I currently shoot in RAW, save the folder to my desktop, convert files in ACR and import into Photoshop for edits; I then create a master edited TIFF for each saved image a, plus make 3-5 variations (composites, B&W, etc) of every master image . When all that is in the (renamed) desktop folder, I then import that folder into iPhoto where finished files are routed to Smart Folders.

 

 

For added security I routinely backup all the RAW files using Export to an external HD.

 

 

The ideal workflow (for me) however, would be to use Nikon's free NX2 software to convert the RAW files into TIFF, do basic editing and import both the RAW and TIFF conversions directly into iPhoto.  So far, I can't get that to work without going through the extra step of NX2>Desktop>iPhoto.

 

 

Am I missing something in iPhoto, or maybe it can't handle that?

 

 

Would Aperture allow that direct NX2 > Aperture import? I'm a little unclear on the Aperture RAW conversion process, so could I import RAW files folder into Aperture and then convert those RAW files to TIFF and edit them within Aperture?
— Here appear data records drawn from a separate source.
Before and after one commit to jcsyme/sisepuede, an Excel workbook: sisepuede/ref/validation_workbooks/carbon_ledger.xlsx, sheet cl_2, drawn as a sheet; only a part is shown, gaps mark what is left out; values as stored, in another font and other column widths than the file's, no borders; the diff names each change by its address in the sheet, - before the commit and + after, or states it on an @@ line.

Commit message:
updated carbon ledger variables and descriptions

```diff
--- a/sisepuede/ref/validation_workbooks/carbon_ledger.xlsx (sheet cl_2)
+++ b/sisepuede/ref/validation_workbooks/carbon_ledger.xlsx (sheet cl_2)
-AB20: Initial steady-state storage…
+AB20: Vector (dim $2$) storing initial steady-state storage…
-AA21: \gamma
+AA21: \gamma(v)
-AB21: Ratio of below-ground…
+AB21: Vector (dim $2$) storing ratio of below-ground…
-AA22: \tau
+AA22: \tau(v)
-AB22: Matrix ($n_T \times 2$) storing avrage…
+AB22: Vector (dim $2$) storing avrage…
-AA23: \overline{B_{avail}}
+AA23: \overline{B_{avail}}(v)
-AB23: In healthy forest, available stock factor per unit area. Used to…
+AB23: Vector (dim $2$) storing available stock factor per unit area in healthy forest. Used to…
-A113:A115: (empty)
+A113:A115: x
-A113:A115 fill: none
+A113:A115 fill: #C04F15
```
That way the only time I'd have to go outside Aperture would be to do something in PS that Aperture can't handle.

 

 

Brian
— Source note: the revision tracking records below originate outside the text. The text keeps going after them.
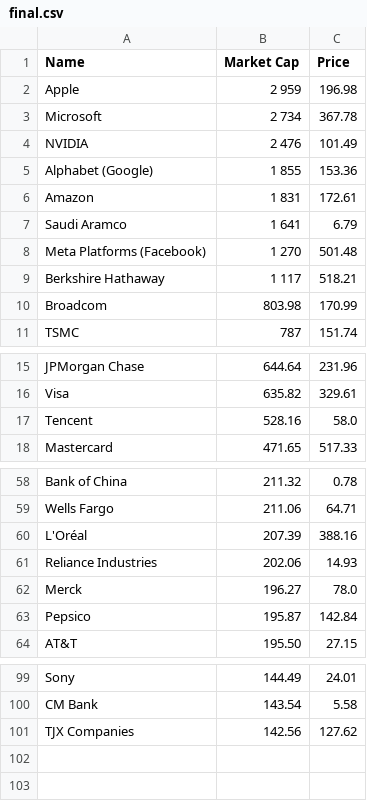
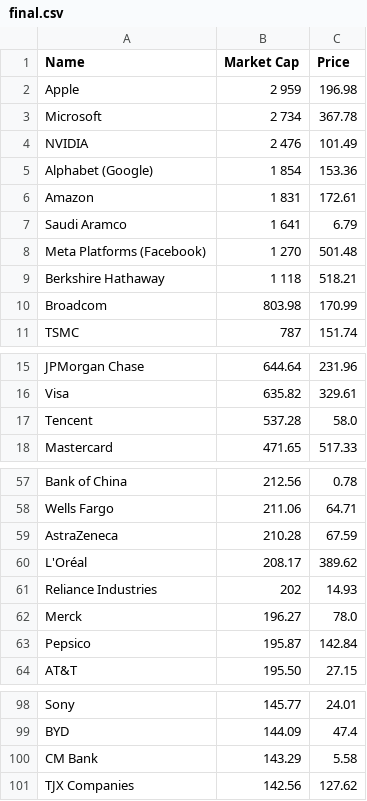
Before and after one commit to bi-cnc/Top_companies_market_cap, a CSV file: final.csv, drawn as a sheet; only a part is shown, gaps mark what is left out; addresses are those after the commit; the diff covers the shown part only; the diff names each change by its address in the sheet, - before the commit and + after, or states it on an @@ line.

```diff
--- a/final.csv
+++ b/final.csv
-B5 (Market Cap): 1 855
+B5 (Market Cap): 1 854
-B9 (Market Cap): 1 117
+B9 (Market Cap): 1 118
-B17 (Market Cap): 528.16
+B17 (Market Cap): 537.28
-B57 (Market Cap): 211.32
+B57 (Market Cap): 212.56
+row 59: AstraZeneca | 210.28 | 67.59
-B60 (Market Cap): 207.39
+B60 (Market Cap): 208.17
-C60 (Price): 388.16
+C60 (Price): 389.62
-B61 (Market Cap): 202.06
+B61 (Market Cap): 202
-B98 (Market Cap): 144.49
+B98 (Market Cap): 145.77
+row 99: BYD | 144.09 | 47.4
-B100 (Market Cap): 143.54
+B100 (Market Cap): 143.29
```
Also changed, not shown: 10 added rows, 12 removed rows and 24 edited cells elsewhere in this file.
iPad 2, OS X Mountain Lion (10.8.2)
  • LarryHN Level 9 Level 9 (55,075 points)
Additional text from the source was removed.